→ **Task goal**
Your answer must be an exact copy of the records below, with every picture left out.

→ **Data for the task**
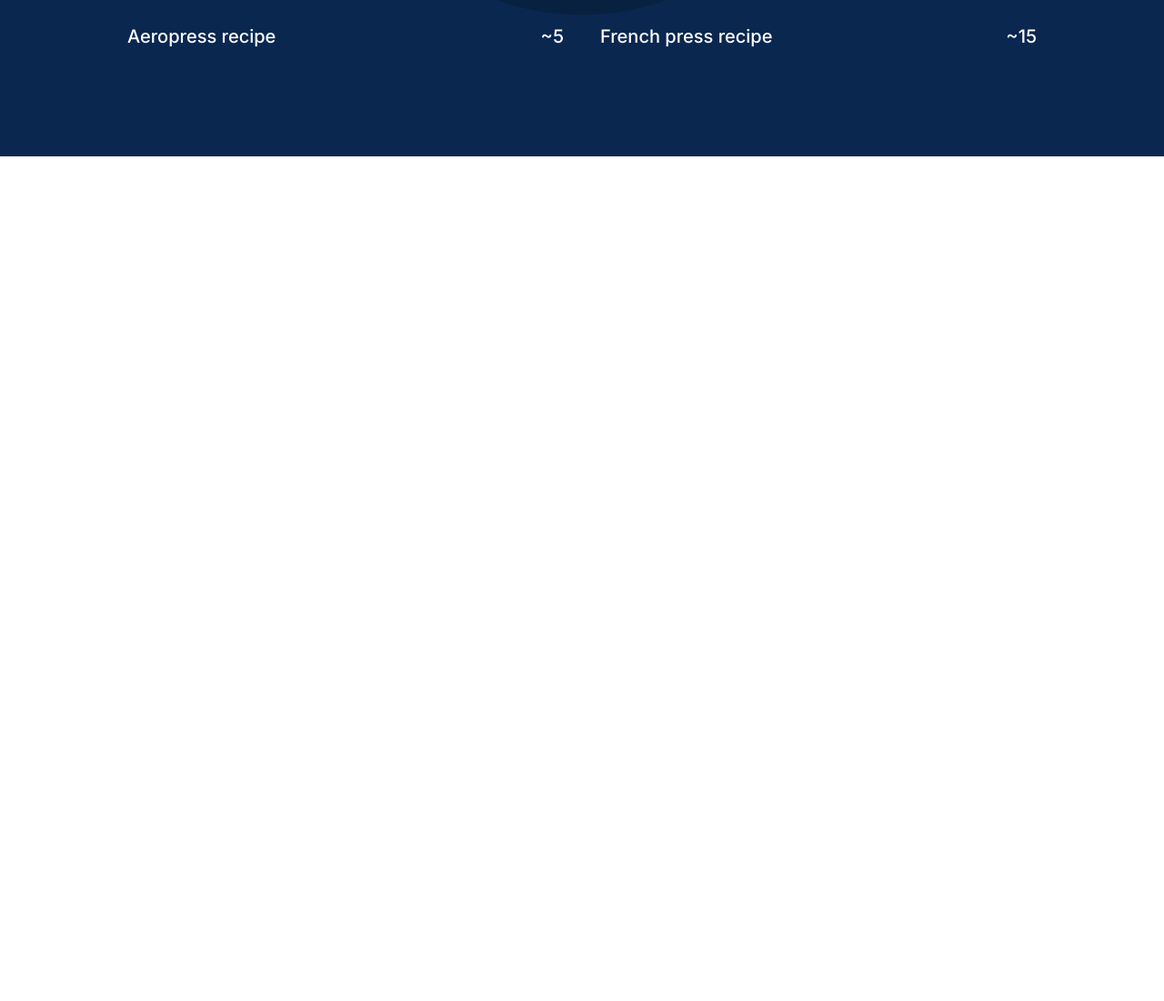
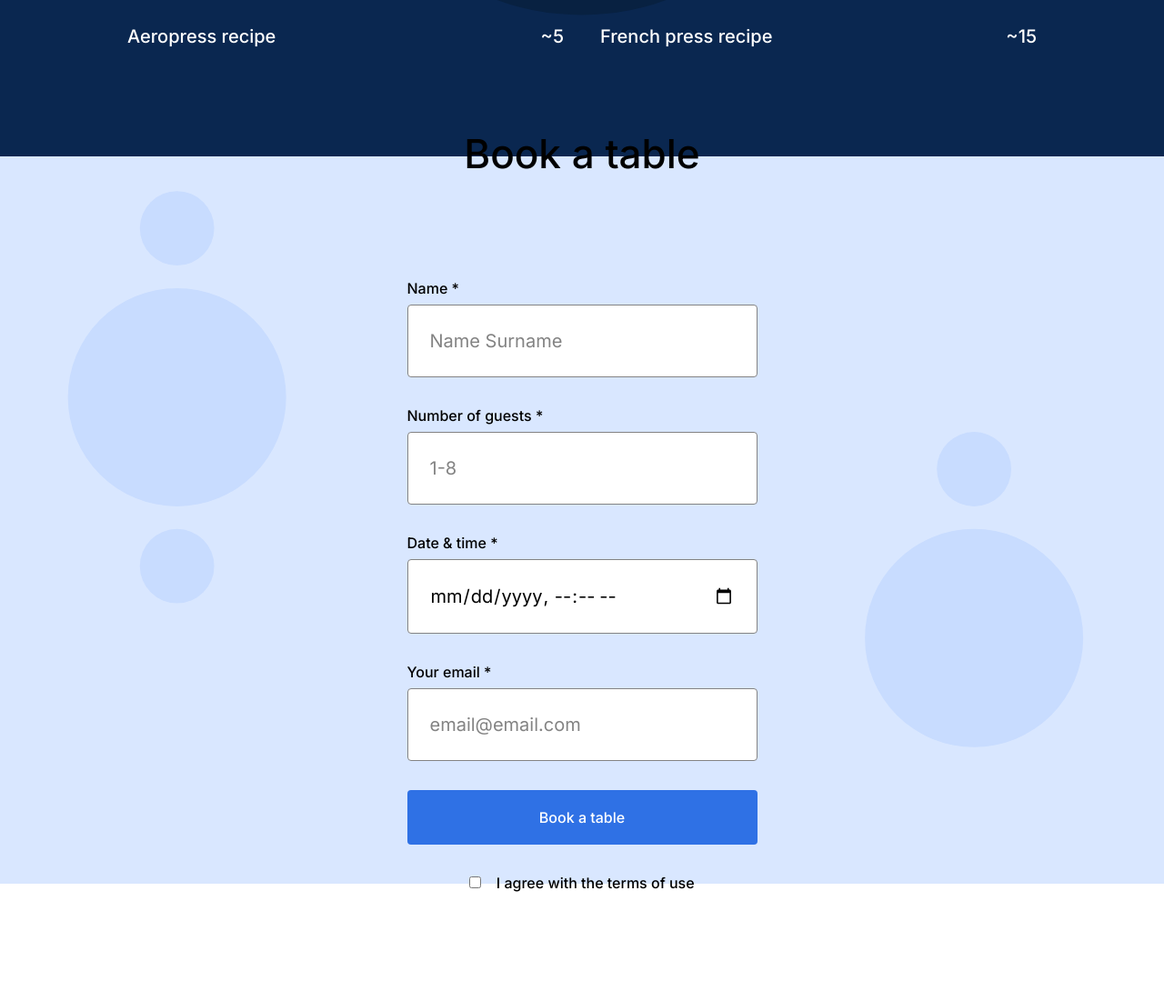
Before and after one commit to iankamar/se_project_coffeeshop, a plain HTML site: page index.html in a window 1280 px wide. Shown: the part 1465-2566 px from the top of the page at 91% size. Before the commit the page ends 1637 px from the top, so only its background shows below. Drawn offline with Linux system fonts and the light colour scheme.

Commit message:
New update for my project

```diff
--- a/index.html
+++ b/index.html
@@ -100,7 +100,79 @@
             </div>
           </div>
         </section>
-        <section id="menu" class="menu"></section>
+        <section id="menu" class="menu">
+          <div class="container">
+            <section class="reservation">
+              <h3 class="reservation__title">Book a table</h3>
+              <form class="form reservation__form">
+                <fieldset class="form__fieldset">
+                  <label for="name" class="form__label">Name *</label>
+                  <input
+                    type="text"
+                    class="form__input"
+                    id="name"
+                    name="name"
+                    placeholder="Name Surname"
+                    required
+                  />
+                </fieldset>
+                <fieldset class="form__fieldset">
+                  <label class="form__label">Number of guests *</label>
+                  <input
+                    type="number"
+                    class="form__input"
+                    min="1"
+                    max="8"
+                    placeholder="1-8"
+                    required
+                  />
+                </fieldset>
+                <fieldset class="form__fieldset">
+                  <label for="datetime-local" class="form__label"
+                    >Date & time *</label
+                  >
+                  <input
+                    type="datetime-local"
+                    class="form__input"
+                    id="datetime-local"
+                    name="datetime-local"
+                    required
+                  />
+                </fieldset>
+                <fieldset class="form__fieldset">
+                  <label for="your-email" class="form__label"
+                    >Your email *</label
+                  >
+                  <input
+                    type="email"
+                    class="form__input"
+                    id="your-email"
+                    name="your-email"
+                    placeholder="email@email.com"
+                    required
+                  />
+                </fieldset>
+                <fieldset class="form__fieldset">
+                  <button type="submit" class="form__button">
+                    Book a table
+                  </button>
+                </fieldset>
+                <fieldset class="form__fieldset">
+                  <input
+                    type="checkbox"
+                    class="form__input_type_checkbox"
+                    id="i-agree-with-the-terms-of-use"
+                    name="i-agree-with-the-terms-of-use"
+                    required
+                  />
+                  <label for="i-agree-with-the-terms-of-use" class="form__label"
+                    >I agree with the terms of use</label
+                  >
+                </fieldset>
+              </form>
+            </section>
+          </div>
+        </section>
         <section id="book-a-table" class="reservation"></section>
         <section id="contacts" class="about"></section>
       </main>
--- a/pages/index.css
+++ b/pages/index.css
@@ -192,3 +192,122 @@
   box-sizing: border-box;
   align-items: center;
 }
+
+.menu {
+  background-color: #d9e7ff;
+  background-image: url(../images/background_reservation.svg);
+  background-repeat: no-repeat;
+  background-position: center;
+  background-size: cover;
+  height: 100vh;
+}
+
+.container {
+  display: flex;
+  justify-content: center;
+  align-items: center;
+  margin: 0 auto;
+  flex-direction: column;
+  background: #d9e7ff;
+  font-family: Inter;
+  max-width: 385px;
+  height: 100vh;
+  margin-bottom: 120px;
+}
+
+.reservation__title {
+  font-family: "Inter";
+  font-weight: 500;
+  font-size: 44px;
+  line-height: 52px;
+  padding-top: 100px;
+  margin: 0px 0px 80px;
+  display: flex;
+  justify-content: center;
+}
+
+.form__fieldset {
+  border: none;
+  padding: 0;
+  margin: 0;
+}
+
+.form__label {
+  display: block;
+  line-height: 20px;
+  font-family: Inter;
+  font-weight: 500;
+  font-size: 16px;
+  margin-bottom: 8px;
+  margin-top: 32px;
+}
+
+.form__input {
+  display: block;
+  background: #ffffff;
+  box-sizing: border-box;
+  padding: 24px;
+  min-height: 60px;
+  min-width: 385px;
+  font-family: Inter;
+  font-size: 20px;
+  line-height: 30px;
+  border: 1px solid #838383;
+}
+
+.form__input[type="text"],
+.form__input[type="number"],
+.form__input[type="datetime-local"],
+.form__input[type="email"] {
+  border-radius: 4px;
+}
+
+.form__input::placeholder {
+  color: #838383;
+  align-items: flex-start;
+}
+
+.form__button[type="submit"] {
+  display: block;
+  box-sizing: border-box;
+  min-width: 385px;
+  min-height: 60px;
+  background: #2f71e5;
+  color: #ffffff;
+  border: none;
+  line-height: 20px;
+  margin-top: 32px;
+  margin-bottom: 32px;
+  font-family: Inter;
+  font-weight: 500;
+  font-size: 16px;
+  border-radius: 4px;
+}
+
+.form__button[type="submit"]:hover {
+  opacity: 0.7;
+  transition: opacity 0.3s;
+  font-family: Inter;
+  font-weight: 500;
+  font-size: 16px;
+}
+
+.form__label[type="checkbox"]:focus {
+  display: inline;
+  border-radius: 2px;
+  max-width: 20px;
+  max-height: 20px;
+}
+
+.form__label[for="i-agree-with-the-terms-of-use"] {
+  display: inline;
+  border-radius: 4px;
+  max-width: 20px;
+  max-height: 20px;
+  margin-left: 12px;
+}
+
+.form__fieldset:last-child {
+  text-align: center;
+  padding-bottom: 120px;
+}
```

→ **Answer space**
Before and after one commit to iankamar/se_project_coffeeshop, a plain HTML site: page index.html in a window 1280 px wide. Shown: the part 1465-2566 px from the top of the page at 91% size. Before the commit the page ends 1637 px from the top, so only its background shows below. Drawn offline with Linux system fonts and the light colour scheme.

Commit message:
New update for my project

```diff
--- a/index.html
+++ b/index.html
@@ -100,7 +100,79 @@
             </div>
           </div>
         </section>
-        <section id="menu" class="menu"></section>
+        <section id="menu" class="menu">
+          <div class="container">
+            <section class="reservation">
+              <h3 class="reservation__title">Book a table</h3>
+              <form class="form reservation__form">
+                <fieldset class="form__fieldset">
+                  <label for="name" class="form__label">Name *</label>
+                  <input
+                    type="text"
+                    class="form__input"
+                    id="name"
+                    name="name"
+                    placeholder="Name Surname"
+                    required
+                  />
+                </fieldset>
+                <fieldset class="form__fieldset">
+                  <label class="form__label">Number of guests *</label>
+                  <input
+                    type="number"
+                    class="form__input"
+                    min="1"
+                    max="8"
+                    placeholder="1-8"
+                    required
+                  />
+                </fieldset>
+                <fieldset class="form__fieldset">
+                  <label for="datetime-local" class="form__label"
+                    >Date & time *</label
+                  >
+                  <input
+                    type="datetime-local"
+                    class="form__input"
+                    id="datetime-local"
+                    name="datetime-local"
+                    required
+                  />
+                </fieldset>
+                <fieldset class="form__fieldset">
+                  <label for="your-email" class="form__label"
+                    >Your email *</label
+                  >
+                  <input
+                    type="email"
+                    class="form__input"
+                    id="your-email"
+                    name="your-email"
+                    placeholder="email@email.com"
+                    required
+                  />
+                </fieldset>
+                <fieldset class="form__fieldset">
+                  <button type="submit" class="form__button">
+                    Book a table
+                  </button>
+                </fieldset>
+                <fieldset class="form__fieldset">
+                  <input
+                    type="checkbox"
+                    class="form__input_type_checkbox"
+                    id="i-agree-with-the-terms-of-use"
+                    name="i-agree-with-the-terms-of-use"
+                    required
+                  />
+                  <label for="i-agree-with-the-terms-of-use" class="form__label"
+                    >I agree with the terms of use</label
+                  >
+                </fieldset>
+              </form>
+            </section>
+          </div>
+        </section>
         <section id="book-a-table" class="reservation"></section>
         <section id="contacts" class="about"></section>
       </main>
--- a/pages/index.css
+++ b/pages/index.css
@@ -192,3 +192,122 @@
   box-sizing: border-box;
   align-items: center;
 }
+
+.menu {
+  background-color: #d9e7ff;
+  background-image: url(../images/background_reservation.svg);
+  background-repeat: no-repeat;
+  background-position: center;
+  background-size: cover;
+  height: 100vh;
+}
+
+.container {
+  display: flex;
+  justify-content: center;
+  align-items: center;
+  margin: 0 auto;
+  flex-direction: column;
+  background: #d9e7ff;
+  font-family: Inter;
+  max-width: 385px;
+  height: 100vh;
+  margin-bottom: 120px;
+}
+
+.reservation__title {
+  font-family: "Inter";
+  font-weight: 500;
+  font-size: 44px;
+  line-height: 52px;
+  padding-top: 100px;
+  margin: 0px 0px 80px;
+  display: flex;
+  justify-content: center;
+}
+
+.form__fieldset {
+  border: none;
+  padding: 0;
+  margin: 0;
+}
+
+.form__label {
+  display: block;
+  line-height: 20px;
+  font-family: Inter;
+  font-weight: 500;
+  font-size: 16px;
+  margin-bottom: 8px;
+  margin-top: 32px;
+}
+
+.form__input {
+  display: block;
+  background: #ffffff;
+  box-sizing: border-box;
+  padding: 24px;
+  min-height: 60px;
+  min-width: 385px;
+  font-family: Inter;
+  font-size: 20px;
+  line-height: 30px;
+  border: 1px solid #838383;
+}
+
+.form__input[type="text"],
+.form__input[type="number"],
+.form__input[type="datetime-local"],
+.form__input[type="email"] {
+  border-radius: 4px;
+}
+
+.form__input::placeholder {
+  color: #838383;
+  align-items: flex-start;
+}
+
+.form__button[type="submit"] {
+  display: block;
+  box-sizing: border-box;
+  min-width: 385px;
+  min-height: 60px;
+  background: #2f71e5;
+  color: #ffffff;
+  border: none;
+  line-height: 20px;
+  margin-top: 32px;
+  margin-bottom: 32px;
+  font-family: Inter;
+  font-weight: 500;
+  font-size: 16px;
+  border-radius: 4px;
+}
+
+.form__button[type="submit"]:hover {
+  opacity: 0.7;
+  transition: opacity 0.3s;
+  font-family: Inter;
+  font-weight: 500;
+  font-size: 16px;
+}
+
+.form__label[type="checkbox"]:focus {
+  display: inline;
+  border-radius: 2px;
+  max-width: 20px;
+  max-height: 20px;
+}
+
+.form__label[for="i-agree-with-the-terms-of-use"] {
+  display: inline;
+  border-radius: 4px;
+  max-width: 20px;
+  max-height: 20px;
+  margin-left: 12px;
+}
+
+.form__fieldset:last-child {
+  text-align: center;
+  padding-bottom: 120px;
+}
```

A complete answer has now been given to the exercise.